Three Island Crossing State Park & Glenn's Ferry
Glenn's Ferry is a small agricultural town on the Snake River in Elmore County, Idaho. It is famous as being located on one of the main Snake River crossings for the Oregon Trail. The original river crossing was called Three Island Crossing in as much as it took advantage of three small islands in a relatively peaceful portion of the Snake. Prior to the arrival of the Anglo-European immigrants, the crossing had long been used by Native Americans and was an important meeting point for tribes living in disparate parts of the region. There was no ferry involved. Wagons, pedestrians and stock forded the river.
As we look at the crossing today it does not look to be very formidable, but that is because the Snake has been tamed by dams and flood control measures. In 1869, Gustavus P. Glenn established a small ferry capable of transporting two wagons per trip a short distance upstream from the original crossing point. The ferry eliminated the dangers inherent to fording and also opened to a better trail.
Over time, a small community grew up just downstream of the ferry site. The railroad came to town in the later decades of the nineteenth century and in 1908, the first bridge across the Snake was built there. Irrigation was introduced and a number of successful farms were established. Glenn's Ferry developed into a prosperous small town. Steam powered the railroad engine and the town became a regional rail center. It was also important because of a large potato dehydration plant located there. There were plenty of good blue collar jobs in the community.
Inevitably, more modern diesel powered rail equipment made the town less important as a rail hub and economic centralization moved businesses out of the area.

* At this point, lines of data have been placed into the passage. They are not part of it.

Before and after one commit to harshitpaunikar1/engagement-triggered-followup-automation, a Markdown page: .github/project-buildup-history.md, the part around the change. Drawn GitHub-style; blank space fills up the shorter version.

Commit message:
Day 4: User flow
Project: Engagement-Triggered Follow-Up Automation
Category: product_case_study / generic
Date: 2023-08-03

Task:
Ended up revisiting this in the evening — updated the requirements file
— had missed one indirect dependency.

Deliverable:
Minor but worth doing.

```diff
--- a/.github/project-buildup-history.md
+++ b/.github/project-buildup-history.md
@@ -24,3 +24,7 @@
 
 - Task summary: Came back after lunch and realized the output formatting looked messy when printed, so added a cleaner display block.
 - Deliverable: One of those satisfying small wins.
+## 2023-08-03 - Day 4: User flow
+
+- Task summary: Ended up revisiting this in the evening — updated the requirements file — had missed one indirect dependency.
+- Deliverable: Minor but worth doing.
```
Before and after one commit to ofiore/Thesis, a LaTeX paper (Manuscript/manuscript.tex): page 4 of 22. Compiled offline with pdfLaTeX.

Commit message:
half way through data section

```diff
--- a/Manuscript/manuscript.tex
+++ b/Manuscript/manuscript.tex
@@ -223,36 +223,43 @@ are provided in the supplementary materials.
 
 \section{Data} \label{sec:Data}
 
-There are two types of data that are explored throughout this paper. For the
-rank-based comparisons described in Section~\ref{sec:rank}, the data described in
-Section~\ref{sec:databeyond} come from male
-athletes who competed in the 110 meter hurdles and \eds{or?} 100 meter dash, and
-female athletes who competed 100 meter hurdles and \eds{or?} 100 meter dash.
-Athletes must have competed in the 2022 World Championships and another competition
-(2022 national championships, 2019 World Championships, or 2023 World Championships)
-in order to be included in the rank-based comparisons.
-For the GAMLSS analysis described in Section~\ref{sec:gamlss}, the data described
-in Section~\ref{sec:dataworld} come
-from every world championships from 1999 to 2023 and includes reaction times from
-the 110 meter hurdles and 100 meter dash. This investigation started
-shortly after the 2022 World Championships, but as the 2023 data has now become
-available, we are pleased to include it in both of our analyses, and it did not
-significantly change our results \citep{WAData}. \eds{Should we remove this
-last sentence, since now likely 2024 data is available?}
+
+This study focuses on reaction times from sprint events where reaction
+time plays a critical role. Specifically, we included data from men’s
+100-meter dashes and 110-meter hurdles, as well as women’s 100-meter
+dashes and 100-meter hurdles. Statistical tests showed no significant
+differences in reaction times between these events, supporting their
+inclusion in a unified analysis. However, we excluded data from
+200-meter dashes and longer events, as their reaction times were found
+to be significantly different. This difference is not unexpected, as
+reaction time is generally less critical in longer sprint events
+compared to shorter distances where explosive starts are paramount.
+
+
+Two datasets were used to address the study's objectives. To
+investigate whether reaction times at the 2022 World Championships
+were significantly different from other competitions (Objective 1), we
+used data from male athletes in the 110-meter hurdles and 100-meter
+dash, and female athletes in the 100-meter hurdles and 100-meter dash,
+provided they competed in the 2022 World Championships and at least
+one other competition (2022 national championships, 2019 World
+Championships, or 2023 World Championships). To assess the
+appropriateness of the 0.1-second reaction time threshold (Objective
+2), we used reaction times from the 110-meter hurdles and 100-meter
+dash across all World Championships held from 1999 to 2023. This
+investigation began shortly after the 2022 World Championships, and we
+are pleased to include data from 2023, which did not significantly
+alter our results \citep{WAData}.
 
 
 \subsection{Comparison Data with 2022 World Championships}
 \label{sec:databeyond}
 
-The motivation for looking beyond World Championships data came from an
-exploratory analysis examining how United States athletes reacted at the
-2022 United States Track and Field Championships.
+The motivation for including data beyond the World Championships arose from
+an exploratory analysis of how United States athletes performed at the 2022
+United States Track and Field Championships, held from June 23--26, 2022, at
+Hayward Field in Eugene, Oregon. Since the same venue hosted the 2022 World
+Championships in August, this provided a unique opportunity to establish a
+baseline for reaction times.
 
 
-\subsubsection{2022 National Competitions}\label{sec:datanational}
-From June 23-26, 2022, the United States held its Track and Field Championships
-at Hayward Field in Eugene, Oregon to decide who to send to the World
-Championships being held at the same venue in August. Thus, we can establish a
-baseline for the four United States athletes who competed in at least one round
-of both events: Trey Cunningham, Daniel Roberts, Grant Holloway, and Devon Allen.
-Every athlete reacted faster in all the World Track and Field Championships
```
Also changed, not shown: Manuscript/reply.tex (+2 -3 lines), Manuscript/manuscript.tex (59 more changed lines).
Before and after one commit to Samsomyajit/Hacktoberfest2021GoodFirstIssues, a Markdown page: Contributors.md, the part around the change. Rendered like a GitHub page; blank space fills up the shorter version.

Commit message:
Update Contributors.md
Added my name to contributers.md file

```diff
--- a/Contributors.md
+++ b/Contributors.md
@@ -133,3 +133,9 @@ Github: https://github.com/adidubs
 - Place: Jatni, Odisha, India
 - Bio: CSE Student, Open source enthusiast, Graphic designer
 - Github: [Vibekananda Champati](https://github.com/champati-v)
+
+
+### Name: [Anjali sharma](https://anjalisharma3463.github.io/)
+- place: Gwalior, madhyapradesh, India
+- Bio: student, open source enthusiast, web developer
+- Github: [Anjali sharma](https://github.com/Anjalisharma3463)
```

What had been a bustling community shrank to a shadow of it's former self. Glenn's Ferry is, however, well worth a visit because of the Three Island Crossing State Park which is located there. The park includes camping facilities and an excellent interpretative center. Unfortunately, it is also a powerful example of what is happening to rural communities all across America.